If your child exhibits any of the above symptoms and it's causing problems at school or home, or if any of the above symptoms persists for weeks, seek professional help. You can start with your school counselor or family doctor.

Teaching students to regulate stress

A number of strategies are available to help navigate the stresses of school. Parents can start by listening to their children. If a child complains of stress, anxiety, depression or hopelessness, parents should pay attention.

There are many children, however, who do not or cannot verbalize their stress. In these cases, parents need to be on the lookout for other signs. Some children may not want to stop or slow down their schedules for fear of disappointing their parents.

Strategies for parents of younger children

  • Listen and notice any expressions of anxiety
  • Talk with them about their feelings
  • Brainstorm with them to find things they can do to feel better
  • Make sure they are getting enough sleep. The National Sleep Foundation recommends 9-11 hours for children 5-12 years old.
  • Make sure you are not over scheduling them

Strategies for parents of older children

  • Make sure they are not over scheduling themselves
  • Make sure they are getting enough sleep. The National Sleep Foundation recommends 8.5-9.5 hours a day for adolescents
  • Look at your assumptions about what constitutes a good college and what you are communicating, perhaps unknowingly, to them

Strategies for parents of children of all ages

  • Look at how you define success and how you communicate that to your children
  • Limit media time
  • Increase family time, especially eating meals together as a family

Strategies for students

  • Think about how you define success and make the appropriate changes to your attitude
  • Root out any tendencies to perfectionism
  • Be aware of tendencies to be overly competitive
  • Ask yourself whether you are being less creative and open to exploration in exchange for high grades and test scores

It goes without saying that schools have a part to play in reducing stress.

Strategies for schools

  • Examine the testing, homework and final exam policies
  • Stop publishing the honor roll in newspapers
  • Stop listing where kids are going to college in community newspapers and in graduation ceremonies
  • Look at teaching and assessment policies

One school, Needham High School in Needham, Massachusetts, created a Stress Reduction Committee after Principal Paul Richards attended a Stressed-Out Students conference at Stanford University.
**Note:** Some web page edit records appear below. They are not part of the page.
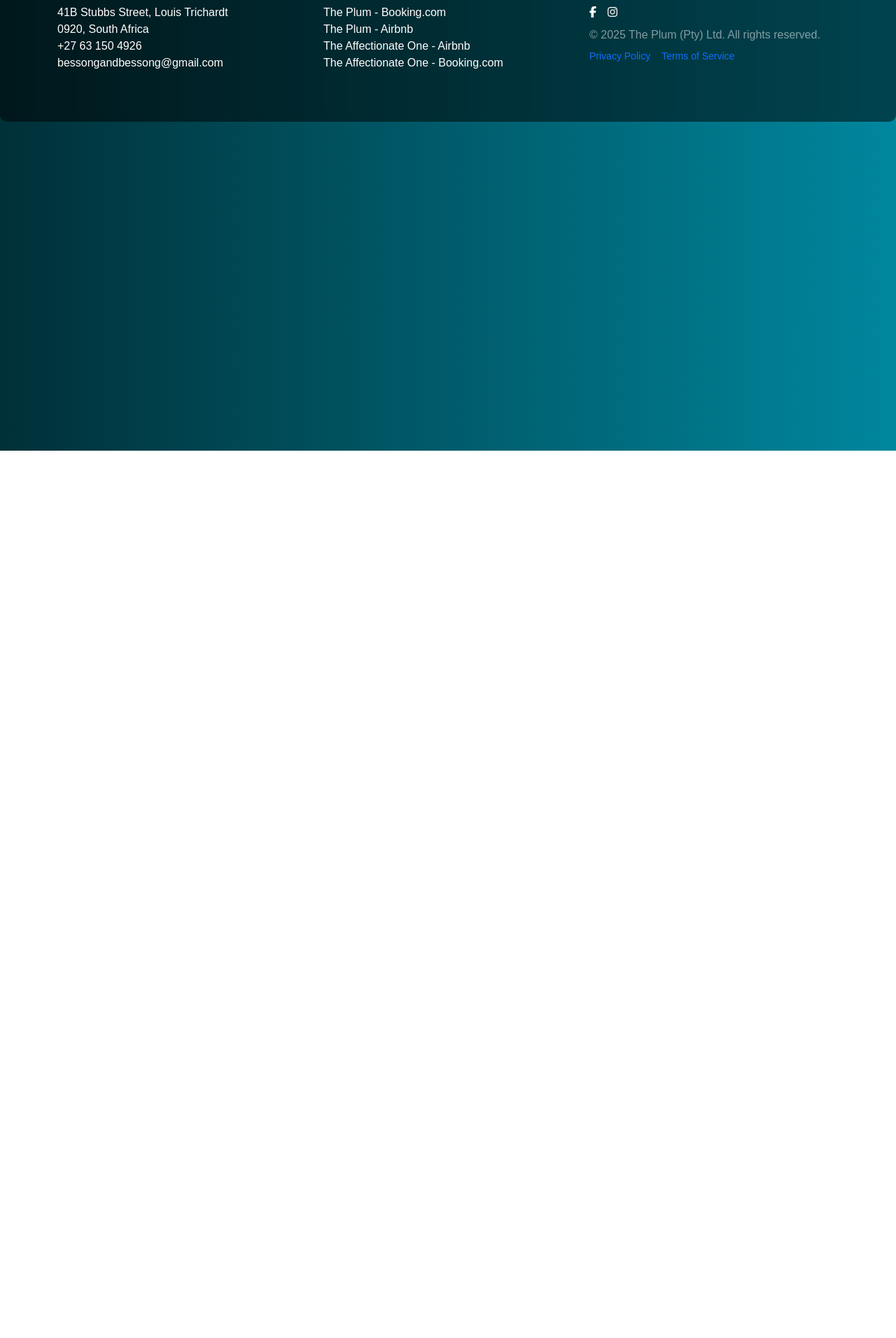
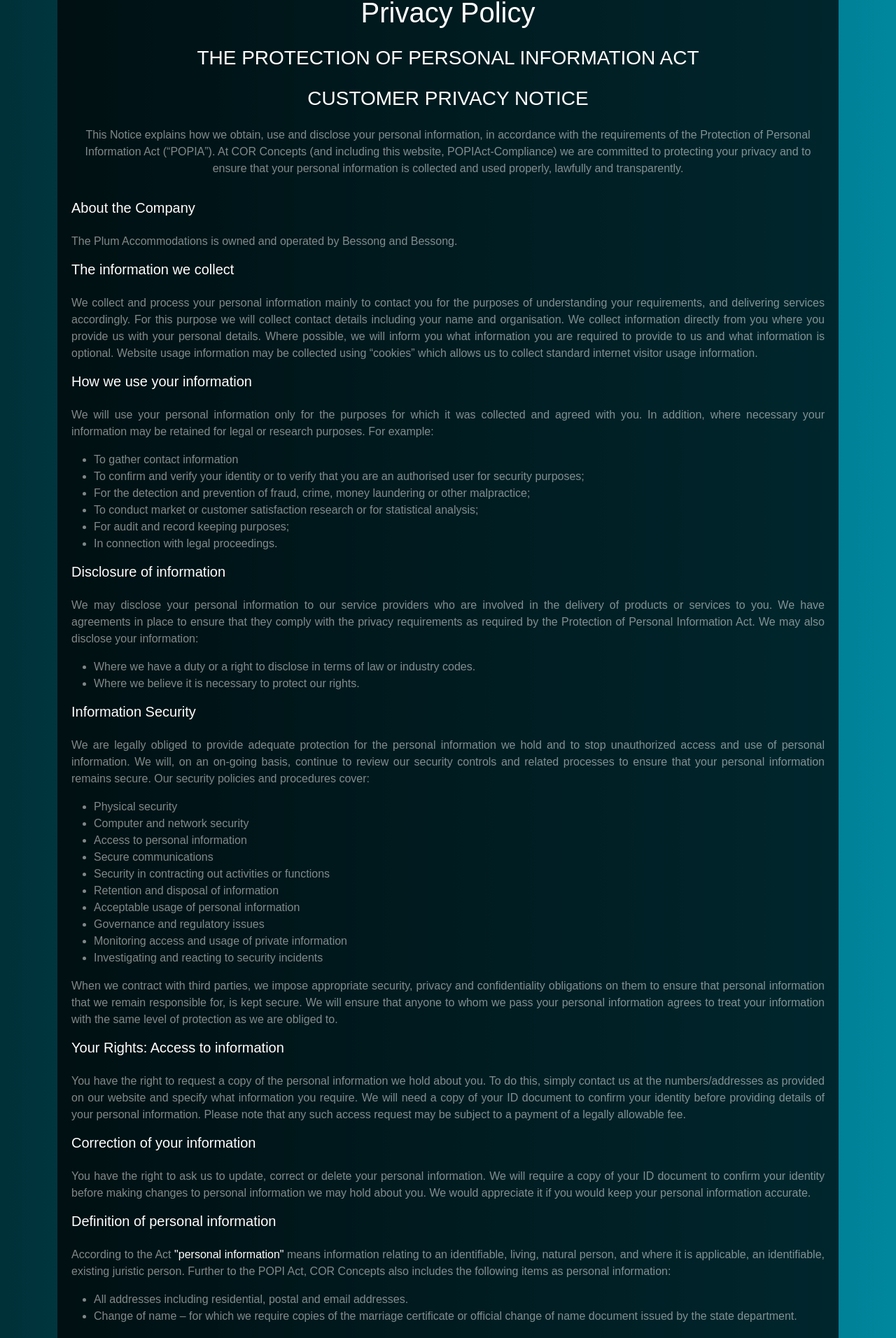
Before and after one commit to PhilipBessong/Portfolio, an Angular app in the folder ThePlum/Site/theplum/: page /privacy-policy in a window 1280 px wide. Before the commit this address led to /. Shown: the part 156-2068 px from the top of the page at 70% size. Before the commit the page ends 800 px from the top, so only its background shows below. Built offline with nearby package versions, Linux system fonts and the light colour scheme; a web font is replaced by a local one.

Commit message:
Updated About page & privacy policy

```diff
--- a/ThePlum/Site/theplum/src/app/about/about.html
+++ b/ThePlum/Site/theplum/src/app/about/about.html
@@ -28,14 +28,14 @@
           productive, comfortable, and uninterrupted by external factors.
         </p>
         <div class="d-flex gap-3 mt-4">
+          <div class="badge-custom"><i class="fas fa-sun"></i> Solar Power</div>
+
           <div class="badge-custom">
-            <i class="bi bi-sun"></i> Solar Powered
+            <i class="fas fa-video"></i> CCTV Security
           </div>
+
           <div class="badge-custom">
-            <i class="bi bi-shield-check"></i> Secure
-          </div>
-          <div class="badge-custom">
-            <i class="bi bi-wifi"></i> Uncapped Fiber
+            <i class="fas fa-wifi"></i> Uncapped Fiber
           </div>
         </div>
       </div>
@@ -62,22 +62,24 @@
     <div class="col-md-6">
       <div class="glass h-100 overflow-hidden">
         <div class="unit-image-placeholder">
-          <img src="assets/Lounge.jpg" alt="The Plum Studio" class="unit-img">
+          <img src="assets/Lounge.jpg" alt="The Plum Studio" class="unit-img" />
         </div>
         <div class="p-4">
           <h3 class="text-orange">The Plum</h3>
           <p class="text-white">
-            A masterclass in studio living. This unit features high-end
-            finishes, a dedicated workspace, and a sleek kitchenette. It is
-            designed for the traveler who appreciates minimalism without
-            sacrificing luxury.
+          Experience the perfect balance of warmth and roominess in The Plum. Thoughtfully decorated to feel like a premium home away from home, this unit boasts an airy layout and an inviting atmosphere. Whether you're here for a weekend or an extended stay, you’ll enjoy the quiet beauty of our grounds and the total privacy of your own entrance.
           </p>
           <ul class="text-white-50 list-unstyled">
-            <li><i class="fa-solid fa-check-double text-orange"></i> Queen Sized Bed</li>
             <li>
-              <i class="fa-solid fa-check-double text-orange"></i> Smart TV with Netflix
+              <i class="fa-solid fa-check-double text-orange"></i> Queen Sized
+              Bed
             </li>
-            <li><i class="fa-solid fa-check-double text-orange"></i> Private Entrance</li>
+            <li>
+              <i class="fa-solid fa-check-double text-orange"></i> DSTV Entertainment
+            </li>
+            <li>
+              <i class="fa-solid fa-check-double text-orange"></i> Spacious Living Area
+            </li>
           </ul>
         </div>
       </div>
@@ -86,22 +88,32 @@
     <div class="col-md-6">
       <div class="glass h-100 overflow-hidden">
         <div class="unit-image-placeholder">
-          <img src="assets/AffShot.jpg" alt="The Plum Studio" class="unit-img">
+          <img
+            src="assets/AffShot.jpg"
+            alt="The Plum Studio"
+            class="unit-img"
+          />
         </div>
         <div class="p-4">
           <h3 class="text-orange">The Affectionate One</h3>
           <p class="text-white">
-            True to its name, this unit offers a warmer, more spacious
-            atmosphere. Perfect for longer stays, it provides an inviting
-            ambiance with carefully curated decor and direct access to our
-            tranquil surroundings.
+              A masterclass in studio living. This unit features high-end
+            finishes, a dedicated workspace, and a sleek kitchenette. It is
+            designed for the traveler who appreciates minimalism without
+            sacrificing luxury.
           </p>
           <ul class="text-white-50 list-unstyled">
-            <li><i class="fa-solid fa-check-double text-orange"></i> Spacious En-suite</li>
             <li>
-              <i class="fa-solid fa-check-double text-orange"></i> Premium Coffee Station
+              <i class="fa-solid fa-check-double text-orange"></i> Spacious
+              En-suite
             </li>
-            <li><i class="fa-solid fa-check-double text-orange"></i> Garden Views</li>
+            <li>
+              <i class="fa-solid fa-check-double text-orange"></i> Premium
+              Coffee Station
+            </li>
+            <li>
+              <i class="fa-solid fa-check-double text-orange"></i> Garden Views
+            </li>
           </ul>
         </div>
       </div>
--- a/ThePlum/Site/theplum/src/app/app.routes.ts
+++ b/ThePlum/Site/theplum/src/app/app.routes.ts
@@ -4,6 +4,7 @@
 import { ContactComponent } from './contact/contact';
 import { About } from './about/about';
 import { RoomDetails } from './room-details/room-details';
+import { Privacypolicy } from './privacypolicy/privacypolicy';
 export const routes: Routes = [
     {path: '', component: Home},
     {path: 'home', component: Home},
@@ -11,4 +12,5 @@
     {path: 'about', component: About},
     {path: 'contact', component: ContactComponent},
     { path: 'room/:id', component: RoomDetails },
+    { path: 'privacy-policy', component: Privacypolicy }
 ];
--- a/ThePlum/Site/theplum/src/app/footer/footer.html
+++ b/ThePlum/Site/theplum/src/app/footer/footer.html
@@ -1,19 +1,21 @@
-<div class="footer glass" style="background-color: rgba(0, 0, 0, 0.5); padding: 2rem;">
+<div
+  class="footer glass"
+  style="background-color: rgba(0, 0, 0, 0.5); padding: 2rem"
+>
   <div class="container">
     <div class="row text-white">
-
       <!-- Contact Information -->
       <div class="col-md-4 mb-4">
         <h5>Contact Information</h5>
         <p>
-          41B Stubbs Street, Louis Trichardt<br>
-          0920, South Africa<br>
-          +27 63 150 4926<br>
+          41B Stubbs Street, Louis Trichardt<br />
+          0920, South Africa<br />
+          +27 63 150 4926<br />
           bessongandbessong&#64;gmail.com
         </p>
       </div>
 
-      <!-- Booking Partners -->
+      <!-- Booking Partners
       <div class="col-md-4 mb-4">
         <h5>Booking Partners</h5>
         <p>
@@ -22,24 +24,35 @@
           The Affectionate One - Airbnb<br>
           The Affectionate One - Booking.com
         </p>
+      </div> -->
+      <div class="col-md-4 mb-4" style="text-align: center;">
+        <p class="mb-2 text-white-50" >
+          © 2026 Bessong and Bessong (Pty) Ltd. All rights reserved.
+        </p>
+        <div class="small">
+          <a href="/privacy-policy" class="text-orange text-decoration-none me-3"
+            >Privacy Policy</a
+          >
+          <a href="#" class="text-orange text-decoration-none"
+            >Terms of Service</a
+          >
+        </div>
       </div>
-
       <!-- Social Media -->
-      <div class="col-md-4 mb-4">
+      <div class="col-md-4 mb-4" style="text-align: center;">
         <h5>Follow Us</h5>
         <div class="social-icons mb-2">
-          <a href="#" class="me-3" style="color: white;"><i class="fab fa-facebook-f"></i></a>
-          <a href="https://www.instagram.com/theplum.accommodation/" class="me-3" style="color: white;"><i class="fab fa-instagram"></i></a>
+          <a href="#" class="me-3" style="color: white"
+            ><i class="fab fa-facebook-f"></i
+          ></a>
+          <a
+            href="https://www.instagram.com/theplum.accommodation/"
+            class="me-3"
+            style="color: white"
+            ><i class="fab fa-instagram"></i
+          ></a>
         </div>
-        <p class="mb-2 text-white-50">
-      © 2025 The Plum (Pty) Ltd. All rights reserved.
-    </p>
-    <div class="small">
-      <a href="#" class="text-orange text-decoration-none me-3">Privacy Policy</a>
-      <a href="#" class="text-orange text-decoration-none">Terms of Service</a>
-    </div>
       </div>
-
     </div>
   </div>
 </div>
--- /dev/null
+++ b/ThePlum/Site/theplum/src/app/privacypolicy/privacypolicy.html
@@ -0,0 +1,176 @@
+<div class="container py-5">
+  <div class="row">
+    <div class="col-12">
+      <div
+        style="
+          background-color: rgba(0, 0, 0, 0.7);
+          border-radius: 20px;
+          padding: 20px;
+          text-align: justify;
+        "
+      >
+        <h1 class="text-white mb-4" style="text-align: center">
+          Privacy Policy
+        </h1>
+        <h3 class="text-white mb-4" style="text-align: center">
+          THE PROTECTION OF PERSONAL INFORMATION ACT
+        </h3>
+        <h3 class="text-white mb-4" style="text-align: center">
+          CUSTOMER PRIVACY NOTICE
+        </h3>
+        <p class="text-white-50" style="text-align: center">
+          This Notice explains how we obtain, use and disclose your personal
+          information, in accordance with the requirements of the Protection of
+          Personal Information Act (“POPIA”). At COR Concepts (and including
+          this website, POPIAct-Compliance) we are committed to protecting your
+          privacy and to ensure that your personal information is collected and
+          used properly, lawfully and transparently.
+        </p>
+        <pre></pre>
+        <h5 class="text-white mb-4">About the Company</h5>
+        <p class="text-white-50">
+          The Plum Accommodations is owned and operated by Bessong and Bessong.
+        </p>
+
+        <h5 class="text-white mb-4">The information we collect</h5>
+        <p class="text-white-50">
+          We collect and process your personal information mainly to contact you
+          for the purposes of understanding your requirements, and delivering
+          services accordingly. For this purpose we will collect contact details
+          including your name and organisation. We collect information directly
+          from you where you provide us with your personal details. Where
+          possible, we will inform you what information you are required to
+          provide to us and what information is optional. Website usage
+          information may be collected using “cookies” which allows us to
+          collect standard internet visitor usage information.
+        </p>
+
+        <h5 class="text-white mb-4">How we use your information</h5>
+        <p class="text-white-50">
+          We will use your personal information only for the purposes for which
+          it was collected and agreed with you. In addition, where necessary
+          your information may be retained for legal or research purposes. For
+          example:
+        </p>
+        <ul>
+          <li class="text-white-50">To gather contact information</li>
+          <li class="text-white-50">
+            To confirm and verify your identity or to verify that you are an
+            authorised user for security purposes;
+          </li>
+          <li class="text-white-50">
+            For the detection and prevention of fraud, crime, money laundering
+            or other malpractice;
+          </li>
+          <li class="text-white-50">
+            To conduct market or customer satisfaction research or for
+            statistical analysis;
+          </li>
+          <li class="text-white-50">For audit and record keeping purposes;</li>
+          <li class="text-white-50">In connection with legal proceedings.</li>
+        </ul>
+
+        <h5 class="text-white mb-4">Disclosure of information</h5>
+        <p class="text-white-50">
+          We may disclose your personal information to our service providers who
+          are involved in the delivery of products or services to you. We have
+          agreements in place to ensure that they comply with the privacy
+          requirements as required by the Protection of Personal Information
+          Act. We may also disclose your information:
+        </p>
+        <ul>
+          <li class="text-white-50">
+            Where we have a duty or a right to disclose in terms of law or
+            industry codes.
+          </li>
+          <li class="text-white-50">
+            Where we believe it is necessary to protect our rights.
+          </li>
+        </ul>
+
+        <h5 class="text-white mb-4">Information Security</h5>
+        <p class="text-white-50">
+          We are legally obliged to provide adequate protection for the personal
+          information we hold and to stop unauthorized access and use of
+          personal information. We will, on an on-going basis, continue to
+          review our security controls and related processes to ensure that your
+          personal information remains secure. Our security policies and
+          procedures cover:
+        </p>
+        <ul>
+          <li class="text-white-50">Physical security</li>
+          <li class="text-white-50">Computer and network security</li>
+          <li class="text-white-50">Access to personal information</li>
+          <li class="text-white-50">Secure communications</li>
+          <li class="text-white-50">
+            Security in contracting out activities or functions
+          </li>
+          <li class="text-white-50">Retention and disposal of information</li>
+          <li class="text-white-50">
+            Acceptable usage of personal information
+          </li>
+          <li class="text-white-50">Governance and regulatory issues</li>
+          <li class="text-white-50">
+            Monitoring access and usage of private information
+          </li>
+          <li class="text-white-50">
+            Investigating and reacting to security incidents
+          </li>
+        </ul>
+        <p class="text-white-50">
+          When we contract with third parties, we impose appropriate security,
+          privacy and confidentiality obligations on them to ensure that
+          personal information that we remain responsible for, is kept secure.
+          We will ensure that anyone to whom we pass your personal information
+          agrees to treat your information with the same level of protection as
+          we are obliged to.
+        </p>
+
+        <h5 class="text-white mb-4">Your Rights: Access to information</h5>
+        <p class="text-white-50">
+          You have the right to request a copy of the personal information we
+          hold about you. To do this, simply contact us at the numbers/addresses
+          as provided on our website and specify what information you require.
+          We will need a copy of your ID document to confirm your identity
+          before providing details of your personal information. Please note
+          that any such access request may be subject to a payment of a legally
+          allowable fee.
+        </p>
+        <h5 class="text-white mb-4">Correction of your information</h5>
+        <p class="text-white-50">
+          You have the right to ask us to update, correct or delete your
+          personal information. We will require a copy of your ID document to
+          confirm your identity before making changes to personal information we
+          may hold about you. We would appreciate it if you would keep your
+          personal information accurate.
+        </p>
+        <h5 class="text-white mb-4">Definition of personal information</h5>
+        <p class="text-white-50">
+          According to the Act
+          <span style="color: white">"personal information"</span> means
+          information relating to an identifiable, living, natural person, and
+          where it is applicable, an identifiable, existing juristic person.
+          Further to the POPI Act, COR Concepts also includes the following
+          items as personal information:
+        </p>
+        <ul>
+          <li class="text-white-50">
+            All addresses including residential, postal and email addresses.
+          </li>
+          <li class="text-white-50">
+            Change of name – for which we require copies of the marriage
+            certificate or official change of name document issued by the state
+            department.
+          </li>
+        </ul>
+        <h5 class="text-white mb-4">How to contact us</h5>
+        <p class="text-white-50">
+          If you have any queries about this notice; you need further
+          information about our privacy practices; wish to withdraw consent;
+          exercise preferences or access or correct your personal information,
+          please contact us at the numbers/addresses listed on our website.
+        </p>
+      </div>
+    </div>
+  </div>
+</div>
```
Also changed, not shown: ThePlum/Site/theplum/src/app/privacypolicy/privacypolicy.ts (added, +11 -0 lines), ThePlum/Site/theplum/src/app/privacypolicy/privacypolicy.css (added).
In January 2008, the committee issued an report encouraging parents to help by advocating for a "mastery goal approach" to high school rather than a "performance goal approach, focused on high grades and admission to a name-brand college."

The report advised the school to "minimize any hypocritical practices that contribute to high stress, e.g., non-coordinated testing schedules, excessive homework and ranking students."

These actions, and more, have been taken at Needham High School as of January 2008:

  • Teachers participated in a professional development day on stress and wellness
  • Stress management workshops were held for juniors and sophomores
  • Articles about stress appeared in the student newspaper
  • A stress survey was taken by the student body in February 2006

The committee identified many more actions to be taken. These include:

  • Develop a Web site with a list of resources about stress
  • Communicate best practices to reduce stress
  • Revise the school's homework policy
  • Create a column about stress in the student newspaper

Finding the right level of stress

Parents need to set rules for their children that enforce moderation. They must strive to keep time free for family meals and activities.

Driving children from one activity to another, day after day, while cramming homework into whatever time is left over, teaches children to over schedule themselves. On the other hand, if parents have personal goals for themselves — that they can realistically achieve — are comfortable with their own stress levels, and know how to relax, then their children will grow up learning to do the same.

These are the signs that a student has a healthy level of stress:

  • She is excited about learning.
  • He doesn't feel that he needs to cheat to get ahead.
  • She feels healthy.
  • He feels he is determining his own future.